**What needs to be done**. Produce one exact copy of the records, no pictures.
*** Given data Section Begins ***
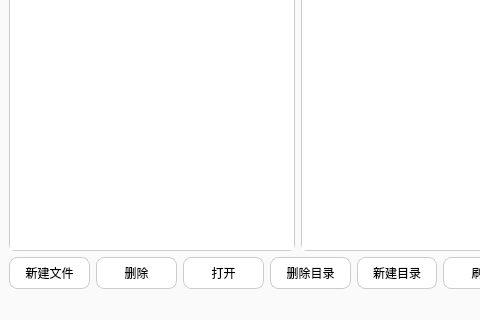
Qt form mainwindow.ui (FfCr9/FileSystemProject) before a commit; both pictures show x 0 to 480 and y 280 to 600 of the 881 by 600 pixel window.
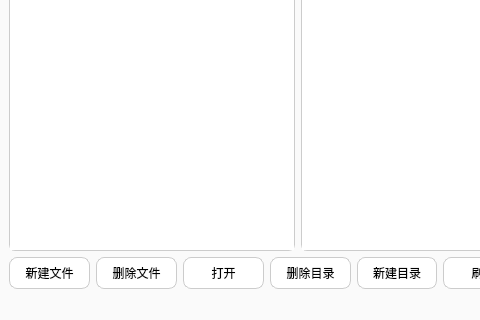
The same form after that commit.

Patch:
```diff
--- a/mainwindow.ui
+++ b/mainwindow.ui
@@ -122,7 +122,7 @@
           <item>
            <widget class="QPushButton" name="deleteBtn">
             <property name="text">
-             <string>删除</string>
+             <string>删除文件</string>
             </property>
            </widget>
           </item>
```
Left out of the diff: 2 changed lines with no effect on the pictures.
*** Given data Section Ends ***
**Exercise response**.
Qt form mainwindow.ui (FfCr9/FileSystemProject) before a commit; both pictures show x 0 to 480 and y 280 to 600 of the 881 by 600 pixel window.
The same form after that commit.

Patch:
```diff
--- a/mainwindow.ui
+++ b/mainwindow.ui
@@ -122,7 +122,7 @@
           <item>
            <widget class="QPushButton" name="deleteBtn">
             <property name="text">
-             <string>删除</string>
+             <string>删除文件</string>
             </property>
            </widget>
           </item>
```
Left out of the diff: 2 changed lines with no effect on the pictures.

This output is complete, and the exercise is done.